Dividend Per Share, Dividend Yield and Dividend Cover
Dividend Per Share
The dividend per share is the total dividend amount to be paid out by the company
divided by the number of ordinary shares in issue. The total amount to be paid will either
be the sum of the interim and final dividend or, if the company pays
quarterly dividends, the sum of each quarter's dividend amount.
The dividend yield for a company is the dividend per share divided by the share price. For example,
if the dividend per share was 4p and the share price 100p the yield would be (4p / 100p) * 100 = 4%.
This means on a £1000 investment you would receive a dividend worth 1000 * 0.04 = £40 (but remember
you would lose at least 10% of this as tax).
On the main page, we quote two different dividend yield figures for a company: the historical
and projected yield, both of which are based on a year's worth of dividend payments. The historical
figures are what has last been announced and the projected figures are what is anticipated
will be announced.
The dividend cover tells you how many times the dividend could be paid out of current profits

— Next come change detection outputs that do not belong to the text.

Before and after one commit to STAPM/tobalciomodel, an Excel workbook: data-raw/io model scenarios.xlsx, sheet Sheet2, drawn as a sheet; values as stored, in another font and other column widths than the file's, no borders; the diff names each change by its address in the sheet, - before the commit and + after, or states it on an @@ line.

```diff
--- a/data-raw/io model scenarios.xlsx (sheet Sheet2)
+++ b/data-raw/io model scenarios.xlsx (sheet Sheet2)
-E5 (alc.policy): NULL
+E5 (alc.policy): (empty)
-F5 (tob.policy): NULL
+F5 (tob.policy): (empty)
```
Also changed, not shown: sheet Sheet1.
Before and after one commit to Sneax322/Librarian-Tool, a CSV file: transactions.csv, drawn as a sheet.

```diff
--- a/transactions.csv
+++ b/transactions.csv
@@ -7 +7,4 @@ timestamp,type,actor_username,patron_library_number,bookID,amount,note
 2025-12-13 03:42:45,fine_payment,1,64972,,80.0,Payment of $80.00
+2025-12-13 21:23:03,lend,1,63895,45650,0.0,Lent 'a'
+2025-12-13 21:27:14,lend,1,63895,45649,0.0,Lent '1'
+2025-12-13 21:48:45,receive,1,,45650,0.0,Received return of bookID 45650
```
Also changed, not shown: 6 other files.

after tax. In this way, it illustrates the affordability of the current dividend and can be used
to gauge whether the current level of payout can be sustained. Dividend cover is calculated

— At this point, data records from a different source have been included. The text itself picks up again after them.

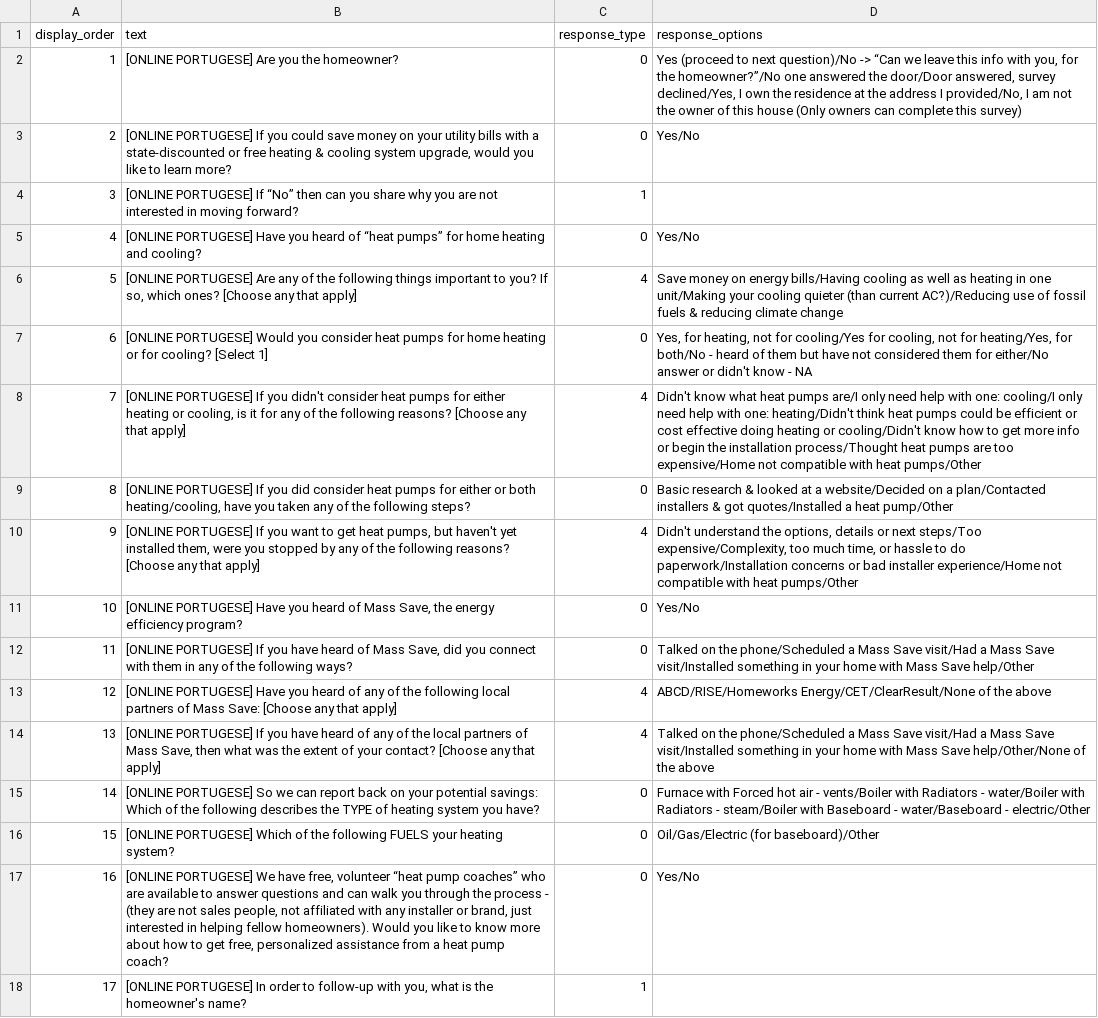
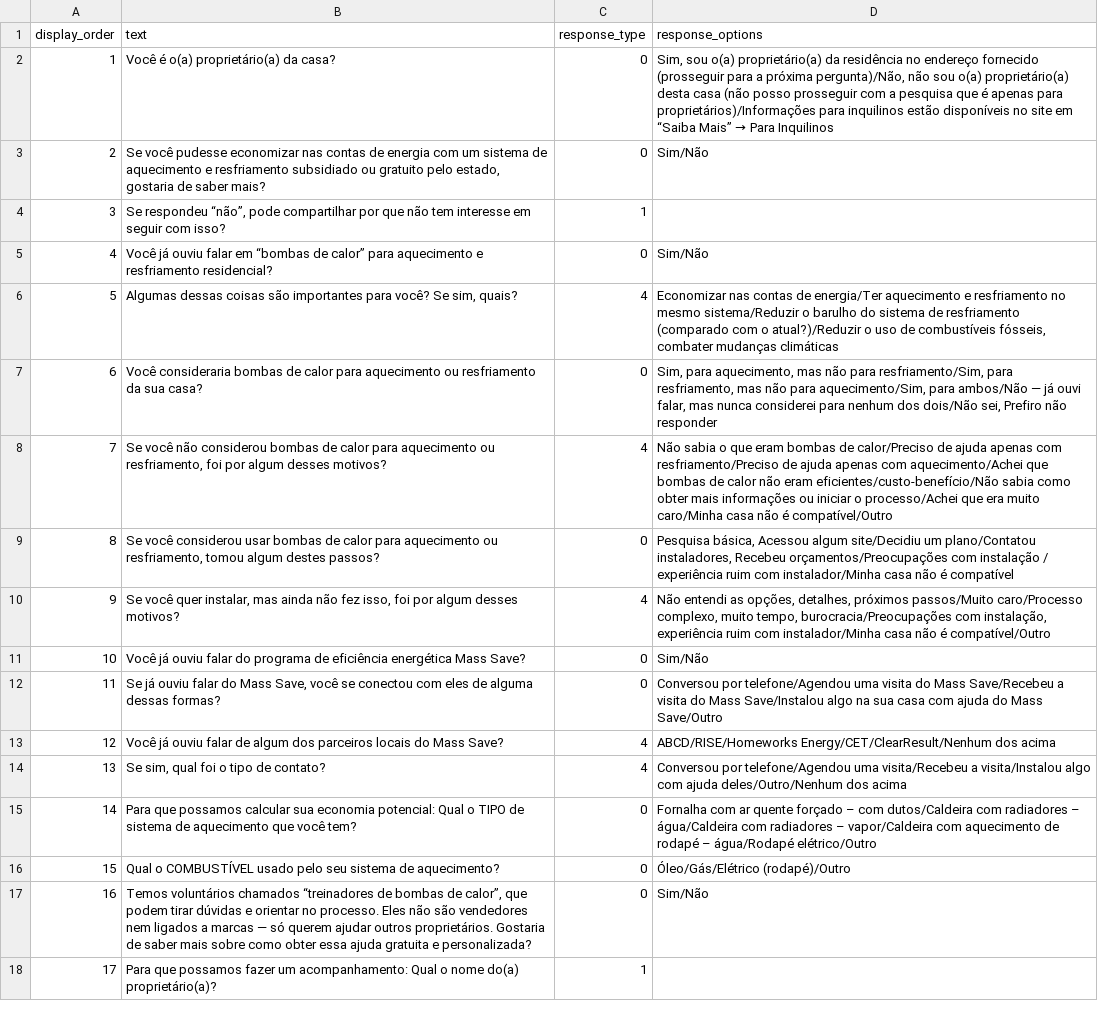
Before and after one commit to codeforboston/urban-league-heat-pump-accelerator, a CSV file: backend/lib/seeds/survey_questions/pt_online.csv, drawn as a sheet; only a part is shown; the diff covers the shown part only; the diff names each change by its address in the sheet, - before the commit and + after, or states it on an @@ line.

Commit message:
Add Portuguese survey translation
Co-authored-by: Matthew Zagaja <mzagaja@alum.wpi.edu>
Co-authored-by: Andrew <andrewydev6@gmail.com>

```diff
--- a/backend/lib/seeds/survey_questions/pt_online.csv
+++ b/backend/lib/seeds/survey_questions/pt_online.csv
-B2 (text): [ONLINE PORTUGESE] Are you the homeowner?
+B2 (text): Você é o(a) proprietário(a) da casa?
@@ D2 (response_options): Yes (proceed to next question)/No -> “Can we leave this info with you, for the homeowner?”/No one answered the door/Door answered, survey declined/Yes, I own the residence at the address I provided/No, I am not the owner of this house (Only owners can complete this survey) → Sim, sou o(a) proprietário(a) da residência no endereço fornecido (prosseguir para a próxima pergunta)/Não, não sou o(a) proprietário(a) desta casa (não posso prosseguir com a pesquisa que é apenas para proprietários)/Informações para inquilinos estão disponíveis no site em “Saiba Mais” → Para Inquilinos @@
-B3 (text): [ONLINE PORTUGESE] If you could save money on your utility bills with a state-discounted or free heating & cooling system upgrade, would you like to learn more?
+B3 (text): Se você pudesse economizar nas contas de energia com um sistema de aquecimento e resfriamento subsidiado ou gratuito pelo estado, gostaria de saber mais?
-D3 (response_options): Yes/No
+D3 (response_options): Sim/Não
-B4 (text): [ONLINE PORTUGESE] If “No” then can you share why you are not interested in moving forward?
+B4 (text): Se respondeu “não”, pode compartilhar por que não tem interesse em seguir com isso?
-B5 (text): [ONLINE PORTUGESE] Have you heard of “heat pumps” for home heating and cooling?
+B5 (text): Você já ouviu falar em “bombas de calor” para aquecimento e resfriamento residencial?
-D5 (response_options): Yes/No
+D5 (response_options): Sim/Não
-B6 (text): [ONLINE PORTUGESE] Are any of the following things important to you? If so, which ones? [Choose any that apply]
+B6 (text): Algumas dessas coisas são importantes para você? Se sim, quais?
-D6 (response_options): Save money on energy bills/Having cooling as well as heating in one unit/Making your cooling quieter (than current AC?)/Reducing use of fossil fuels & reducing climate change
+D6 (response_options): Economizar nas contas de energia/Ter aquecimento e resfriamento no mesmo sistema/Reduzir o barulho do sistema de resfriamento (comparado com o atual?)/Reduzir o uso de combustíveis fósseis, combater mudanças climáticas
-B7 (text): [ONLINE PORTUGESE] Would you consider heat pumps for home heating or for cooling? [Select 1]
+B7 (text): Você consideraria bombas de calor para aquecimento ou resfriamento da sua casa?
-D7 (response_options): Yes, for heating, not for cooling/Yes for cooling, not for heating/Yes, for both/No - heard of them but have not considered them for either/No answer or didn't know - NA
+D7 (response_options): Sim, para aquecimento, mas não para resfriamento/Sim, para resfriamento, mas não para aquecimento/Sim, para ambos/Não — já ouvi falar, mas nunca considerei para nenhum dos dois/Não sei, Prefiro não responder
-B8 (text): [ONLINE PORTUGESE] If you didn't consider heat pumps for either heating or cooling, is it for any of the following reasons? [Choose any that apply]
+B8 (text): Se você não considerou bombas de calor para aquecimento ou resfriamento, foi por algum desses motivos?
-D8 (response_options): Didn't know what heat pumps are/I only need help with one: cooling/I only need help with one: heating/Didn't think heat pumps could be efficient or cost effective doing heating or cooling/Didn't know how to get more info or begin the installation process/Thought heat pumps are too expensive/Home not compatible with heat pumps/Other
+D8 (response_options): Não sabia o que eram bombas de calor/Preciso de ajuda apenas com resfriamento/Preciso de ajuda apenas com aquecimento/Achei que bombas de calor não eram eficientes/custo-benefício/Não sabia como obter mais informações ou iniciar o processo/Achei que era muito caro/Minha casa não é compatível/Outro
-B9 (text): [ONLINE PORTUGESE] If you did consider heat pumps for either or both heating/cooling, have you taken any of the following steps?
+B9 (text): Se você considerou usar bombas de calor para aquecimento ou resfriamento, tomou algum destes passos?
-D9 (response_options): Basic research & looked at a website/Decided on a plan/Contacted installers & got quotes/Installed a heat pump/Other
+D9 (response_options): Pesquisa básica, Acessou algum site/Decidiu um plano/Contatou instaladores, Recebeu orçamentos/Preocupações com instalação / experiência ruim com instalador/Minha casa não é compatível
-B10 (text): [ONLINE PORTUGESE] If you want to get heat pumps, but haven't yet installed them, were you stopped by any of the following reasons? [Choose any that apply]
+B10 (text): Se você quer instalar, mas ainda não fez isso, foi por algum desses motivos?
-D10 (response_options): Didn't understand the options, details or next steps/Too expensive/Complexity, too much time, or hassle to do paperwork/Installation concerns or bad installer experience/Home not compatible with heat pumps/Other
+D10 (response_options): Não entendi as opções, detalhes, próximos passos/Muito caro/Processo complexo, muito tempo, burocracia/Preocupações com instalação, experiência ruim com instalador/Minha casa não é compatível/Outro
-B11 (text): [ONLINE PORTUGESE] Have you heard of Mass Save, the energy efficiency program?
+B11 (text): Você já ouviu falar do programa de eficiência energética Mass Save?
-D11 (response_options): Yes/No
+D11 (response_options): Sim/Não
-B12 (text): [ONLINE PORTUGESE] If you have heard of Mass Save, did you connect with them in any of the following ways?
+B12 (text): Se já ouviu falar do Mass Save, você se conectou com eles de alguma dessas formas?
-D12 (response_options): Talked on the phone/Scheduled a Mass Save visit/Had a Mass Save visit/Installed something in your home with Mass Save help/Other
+D12 (response_options): Conversou por telefone/Agendou uma visita do Mass Save/Recebeu a visita do Mass Save/Instalou algo na sua casa com ajuda do Mass Save/Outro
-B13 (text): [ONLINE PORTUGESE] Have you heard of any of the following local partners of Mass Save: [Choose any that apply]
+B13 (text): Você já ouviu falar de algum dos parceiros locais do Mass Save?
-D13 (response_options): ABCD/RISE/Homeworks Energy/CET/ClearResult/None of the above
+D13 (response_options): ABCD/RISE/Homeworks Energy/CET/ClearResult/Nenhum dos acima
-B14 (text): [ONLINE PORTUGESE] If you have heard of any of the local partners of Mass Save, then what was the extent of your contact? [Choose any that apply]
+B14 (text): Se sim, qual foi o tipo de contato?
-D14 (response_options): Talked on the phone/Scheduled a Mass Save visit/Had a Mass Save visit/Installed something in your home with Mass Save help/Other/None of the above
+D14 (response_options): Conversou por telefone/Agendou uma visita/Recebeu a visita/Instalou algo com ajuda deles/Outro/Nenhum dos acima
-B15 (text): [ONLINE PORTUGESE] So we can report back on your potential savings: Which of the following describes the TYPE of heating system you have?
+B15 (text): Para que possamos calcular sua economia potencial: Qual o TIPO de sistema de aquecimento que você tem?
-D15 (response_options): Furnace with Forced hot air - vents/Boiler with Radiators - water/Boiler with Radiators - steam/Boiler with Baseboard - water/Baseboard - electric/Other
+D15 (response_options): Fornalha com ar quente forçado – com dutos/Caldeira com radiadores – água/Caldeira com radiadores – vapor/Caldeira com aquecimento de rodapé – água/Rodapé elétrico/Outro
-B16 (text): [ONLINE PORTUGESE] Which of the following FUELS your heating system?
+B16 (text): Qual o COMBUSTÍVEL usado pelo seu sistema de aquecimento?
-D16 (response_options): Oil/Gas/Electric (for baseboard)/Other
+D16 (response_options): Óleo/Gás/Elétrico (rodapé)/Outro
-B17 (text): [ONLINE PORTUGESE] We have free, volunteer “heat pump coaches” who are available to answer questions and can walk you through the process - (they are not sales people, not affiliated with any installer or brand, just interested in helping fellow homeowners). Would you like to know more about how to get free, personalized assistance from a heat pump coach?
+B17 (text): Temos voluntários chamados “treinadores de bombas de calor”, que podem tirar dúvidas e orientar no processo. Eles não são vendedores nem ligados a marcas — só querem ajudar outros proprietários. Gostaria de saber mais sobre como obter essa ajuda gratuita e personalizada?
-D17 (response_options): Yes/No
+D17 (response_options): Sim/Não
-B18 (text): [ONLINE PORTUGESE] In order to follow-up with you, what is the homeowner's name?
+B18 (text): Para que possamos fazer um acompanhamento: Qual o nome do(a) proprietário(a)?
```
Also changed, not shown: 9 edited cells elsewhere in this file.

as the earnings per share divided by dividend per share. It needs to be considered within
the context of the company. For example, with a growth company you should see the dividend

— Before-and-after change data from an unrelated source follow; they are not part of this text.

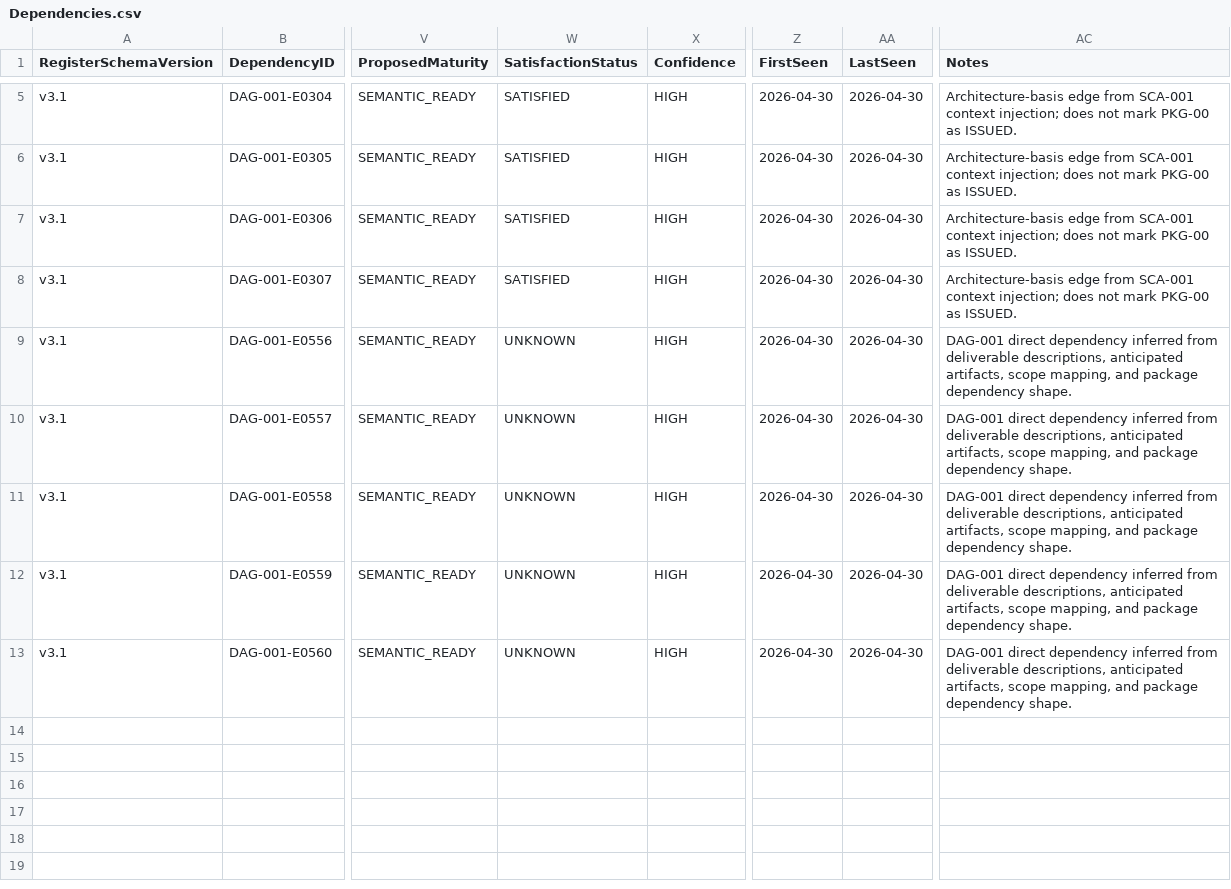
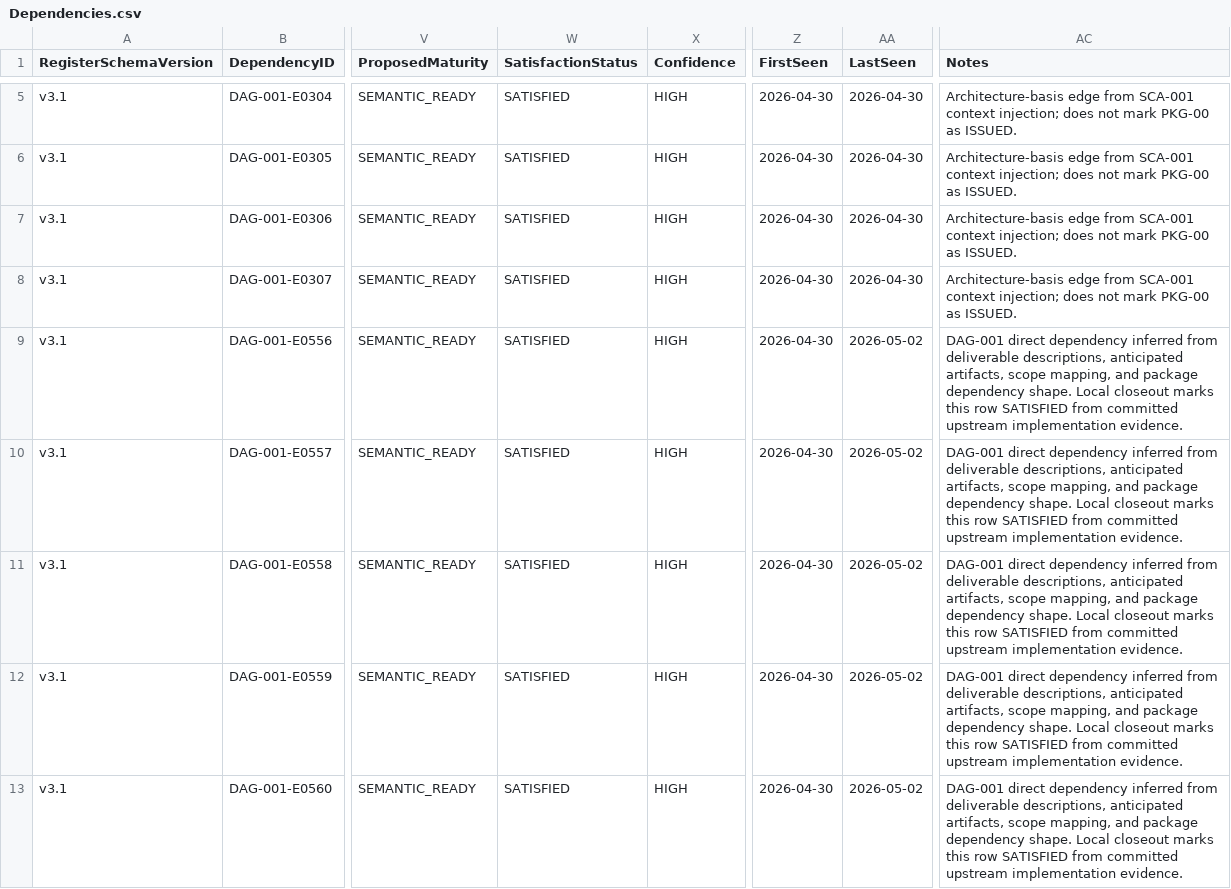
Before and after one commit to sgttomas/chirality-piping, a CSV file: execution/PKG-10_Build, Packaging, API, and Interoperability/1_Working/DEL-10-02_Import-export adapter framework/Dependencies.csv, drawn as a sheet; only a part is shown, gaps mark what is left out; the diff names each change by its address in the sheet, - before the commit and + after, or states it on an @@ line.

```diff
--- a/execution/PKG-10_Build, Packaging, API, and Interoperability/1_Working/DEL-10-02_Import-export adapter framework/Dependencies.csv
+++ b/execution/PKG-10_Build, Packaging, API, and Interoperability/1_Working/DEL-10-02_Import-export adapter framework/Dependencies.csv
-W9:W13 (SatisfactionStatus): UNKNOWN
+W9:W13 (SatisfactionStatus): SATISFIED
-AA9:AA13 (LastSeen): 2026-04-30
+AA9:AA13 (LastSeen): 2026-05-02
-AC9:AC13 (Notes): …dependency shape.
+AC9:AC13 (Notes): …dependency shape. Local closeout marks this row SATISFIED from committed upstream implementation evidence.
```
Also changed, not shown: execution/_Coordination/DEV-001_BLOCKER_QUEUE.csv, execution/_Coordination/DEV-001_IMPLEMENTATION_EVIDENCE.csv, 12 other files.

being covered several times but with a non-growth company it being close to one may be acceptable.